Polynesian Cultural Center on One World Cinema
December 5, 2012 § Leave a comment
“The Polynesian Cultural Center is a living, breathing exploration of the traditions and lifestyles of seven Polynesian cultures: Islands of Hawaii, Fiji, Aotearoa-Maori/New Zealand, Samoa, Tonga, Tahiti, and Marquesas. Mingle with natives as they demonstrate exotic hip-swaying dances like hula-dance moves from nature, spear throwing, rubbing sticks to create fire, climbing coconut trees barefooted, tribal tattooing, cooking in a fire pit, and more. Experience Hawaii’s only canoe pageant, then enjoy a relaxing canoe ride. Feast at the Ali’i Luau and be mesmerized by the spectacular evening show, ‘HA: Breath of Life.’
‘HA’ is the symbolic odyssey of an island warrior named Mana. His parents were washed ashore on an unknown island after escaping volcanic destruction. He was born into a new culture-taught and tested, including trial by fire to win the maiden he loved. He battled marauding invaders to protect his home and family. ‘HA’ is a saga of passion, ignited by fire, song, and dance. Told through traditional song and dance, fire-filled performances, dramatic special effects and the power of surround sound, the echoes of Polynesia will ring in your ears as Pacific Island traditions stir your soul.”
Honolulu is pronounced HONO-LULU, not HANA-LULU. Ukulele is pronounced UKU-LELE, not UKA-LELE.
“The Steel guitar is a type of guitar or the method of playing the instrument. It was developed in Hawaii in the late 19th and early 20th centuries, a steel guitar is usually positioned horizontally; strings are plucked with one hand, while the other hand changes the pitch of one or more strings with the use of a bar or slide called a steel (generally made of metal, but also of glass or other materials). The term steel guitar is often mistakenly used to describe any metal body resophonic guitar.”
“The Ukulele is a member of the guitar family of instruments.
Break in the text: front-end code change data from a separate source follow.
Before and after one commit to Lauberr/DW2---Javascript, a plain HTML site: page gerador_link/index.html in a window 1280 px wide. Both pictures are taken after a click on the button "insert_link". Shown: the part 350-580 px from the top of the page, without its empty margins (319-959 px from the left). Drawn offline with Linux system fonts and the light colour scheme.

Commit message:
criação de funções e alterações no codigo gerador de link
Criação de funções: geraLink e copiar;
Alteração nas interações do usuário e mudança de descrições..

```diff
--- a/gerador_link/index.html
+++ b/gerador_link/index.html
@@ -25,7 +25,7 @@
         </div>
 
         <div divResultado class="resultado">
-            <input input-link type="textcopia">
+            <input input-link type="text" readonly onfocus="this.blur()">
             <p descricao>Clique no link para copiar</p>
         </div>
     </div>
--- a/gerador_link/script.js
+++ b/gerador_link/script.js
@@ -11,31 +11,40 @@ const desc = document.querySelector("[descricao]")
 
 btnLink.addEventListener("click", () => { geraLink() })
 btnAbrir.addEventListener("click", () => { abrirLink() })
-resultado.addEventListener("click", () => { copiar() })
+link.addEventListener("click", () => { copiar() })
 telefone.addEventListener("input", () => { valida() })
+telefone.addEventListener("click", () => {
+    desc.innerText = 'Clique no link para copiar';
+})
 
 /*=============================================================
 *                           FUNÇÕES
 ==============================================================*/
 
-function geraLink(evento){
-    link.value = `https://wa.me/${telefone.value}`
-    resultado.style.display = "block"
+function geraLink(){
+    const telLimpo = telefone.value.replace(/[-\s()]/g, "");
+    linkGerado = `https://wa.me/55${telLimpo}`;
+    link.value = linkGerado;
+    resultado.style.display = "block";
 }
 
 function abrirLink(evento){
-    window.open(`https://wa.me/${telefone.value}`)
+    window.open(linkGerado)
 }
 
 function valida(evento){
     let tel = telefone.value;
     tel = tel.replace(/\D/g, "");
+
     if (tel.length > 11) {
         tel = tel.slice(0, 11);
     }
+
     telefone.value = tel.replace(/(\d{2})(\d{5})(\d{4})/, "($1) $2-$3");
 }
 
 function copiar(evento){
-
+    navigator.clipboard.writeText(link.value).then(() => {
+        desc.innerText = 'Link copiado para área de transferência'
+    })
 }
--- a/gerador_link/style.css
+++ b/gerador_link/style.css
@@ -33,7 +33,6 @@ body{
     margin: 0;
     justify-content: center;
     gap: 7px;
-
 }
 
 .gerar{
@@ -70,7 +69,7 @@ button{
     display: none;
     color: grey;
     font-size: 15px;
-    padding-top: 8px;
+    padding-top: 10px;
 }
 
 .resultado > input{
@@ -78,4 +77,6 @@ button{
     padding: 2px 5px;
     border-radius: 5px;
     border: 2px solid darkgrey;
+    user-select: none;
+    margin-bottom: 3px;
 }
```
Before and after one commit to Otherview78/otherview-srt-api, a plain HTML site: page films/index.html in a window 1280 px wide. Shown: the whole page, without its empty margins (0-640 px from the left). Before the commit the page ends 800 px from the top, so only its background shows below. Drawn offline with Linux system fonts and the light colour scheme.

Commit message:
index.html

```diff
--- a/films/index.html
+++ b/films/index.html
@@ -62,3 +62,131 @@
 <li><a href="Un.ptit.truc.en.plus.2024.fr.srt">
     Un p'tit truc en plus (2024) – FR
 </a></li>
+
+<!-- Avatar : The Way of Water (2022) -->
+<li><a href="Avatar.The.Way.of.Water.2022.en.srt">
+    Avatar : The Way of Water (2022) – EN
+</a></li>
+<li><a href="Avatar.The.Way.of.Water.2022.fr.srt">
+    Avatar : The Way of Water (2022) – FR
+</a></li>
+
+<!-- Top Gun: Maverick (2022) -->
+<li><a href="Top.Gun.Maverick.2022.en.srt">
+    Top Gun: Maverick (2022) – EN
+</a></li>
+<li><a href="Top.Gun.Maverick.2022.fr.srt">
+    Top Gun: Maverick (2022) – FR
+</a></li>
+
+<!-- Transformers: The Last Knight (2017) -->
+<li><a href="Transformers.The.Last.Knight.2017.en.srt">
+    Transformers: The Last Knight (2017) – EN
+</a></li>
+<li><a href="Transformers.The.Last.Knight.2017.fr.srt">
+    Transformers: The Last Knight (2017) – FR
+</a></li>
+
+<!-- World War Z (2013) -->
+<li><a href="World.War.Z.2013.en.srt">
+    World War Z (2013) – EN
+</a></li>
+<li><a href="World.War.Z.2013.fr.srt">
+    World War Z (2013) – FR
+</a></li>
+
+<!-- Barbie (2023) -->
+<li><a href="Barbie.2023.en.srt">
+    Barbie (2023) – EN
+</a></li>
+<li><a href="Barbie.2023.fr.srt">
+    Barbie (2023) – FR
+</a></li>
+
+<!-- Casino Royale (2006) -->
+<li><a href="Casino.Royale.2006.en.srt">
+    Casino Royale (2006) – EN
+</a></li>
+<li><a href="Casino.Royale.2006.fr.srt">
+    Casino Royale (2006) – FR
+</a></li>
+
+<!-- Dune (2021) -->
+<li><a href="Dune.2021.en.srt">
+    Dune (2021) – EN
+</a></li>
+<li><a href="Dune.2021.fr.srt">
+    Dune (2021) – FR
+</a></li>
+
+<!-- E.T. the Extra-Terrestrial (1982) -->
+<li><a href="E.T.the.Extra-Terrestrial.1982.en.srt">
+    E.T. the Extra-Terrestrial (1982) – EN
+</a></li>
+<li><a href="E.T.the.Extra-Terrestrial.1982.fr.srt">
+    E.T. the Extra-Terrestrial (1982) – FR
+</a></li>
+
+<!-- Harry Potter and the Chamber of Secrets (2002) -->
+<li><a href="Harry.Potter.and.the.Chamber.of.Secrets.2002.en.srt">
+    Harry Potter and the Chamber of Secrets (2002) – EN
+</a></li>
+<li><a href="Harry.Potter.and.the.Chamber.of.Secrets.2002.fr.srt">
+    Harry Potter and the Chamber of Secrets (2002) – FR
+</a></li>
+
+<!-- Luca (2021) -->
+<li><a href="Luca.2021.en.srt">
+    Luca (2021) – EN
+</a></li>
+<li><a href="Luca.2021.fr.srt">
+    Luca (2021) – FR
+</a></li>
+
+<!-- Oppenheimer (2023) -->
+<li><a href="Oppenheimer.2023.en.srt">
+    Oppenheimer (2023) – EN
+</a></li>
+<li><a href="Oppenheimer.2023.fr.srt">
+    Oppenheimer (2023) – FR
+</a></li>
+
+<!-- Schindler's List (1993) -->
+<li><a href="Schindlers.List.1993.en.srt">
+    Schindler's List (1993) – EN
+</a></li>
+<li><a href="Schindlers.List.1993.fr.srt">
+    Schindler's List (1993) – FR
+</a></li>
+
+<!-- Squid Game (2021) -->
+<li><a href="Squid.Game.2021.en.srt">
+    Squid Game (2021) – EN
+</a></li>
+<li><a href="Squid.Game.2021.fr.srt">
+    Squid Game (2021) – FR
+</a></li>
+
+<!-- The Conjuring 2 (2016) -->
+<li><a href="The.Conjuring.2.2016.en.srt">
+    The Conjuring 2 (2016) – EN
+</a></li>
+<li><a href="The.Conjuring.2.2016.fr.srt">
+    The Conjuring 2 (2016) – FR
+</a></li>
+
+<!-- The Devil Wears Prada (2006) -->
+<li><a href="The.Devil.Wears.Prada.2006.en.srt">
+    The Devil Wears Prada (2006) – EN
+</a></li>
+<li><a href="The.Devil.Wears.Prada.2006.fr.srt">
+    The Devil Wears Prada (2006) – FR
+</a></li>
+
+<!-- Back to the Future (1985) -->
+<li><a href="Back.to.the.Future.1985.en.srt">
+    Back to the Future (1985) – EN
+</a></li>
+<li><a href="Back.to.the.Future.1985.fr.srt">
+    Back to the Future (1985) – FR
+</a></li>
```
The ukulele originated in the 19th century as a Hawaiian interpretation of the machete, a small guitar-like instrument related to the cavaquinho, braguinha and the rajao, taken to Hawaii by Portugese immigrants. It gained great popularity elsewhere in the United States during the early 20th century, and from there spread internationally.”
Music selection and photos by Sharon Abella.
Write up complements of “The Polynesian Cultural Center” and “Wikipedia”
Transportation: I took the Local Bus #55 which goes around the entire island for $2.50 and offers a 2 hour transfer, and the PCC offers a shuttlebus from Waikiki for approximately $20.00 each way.
Groceries: I went to Foodland and only spent $125.00 for the entire week.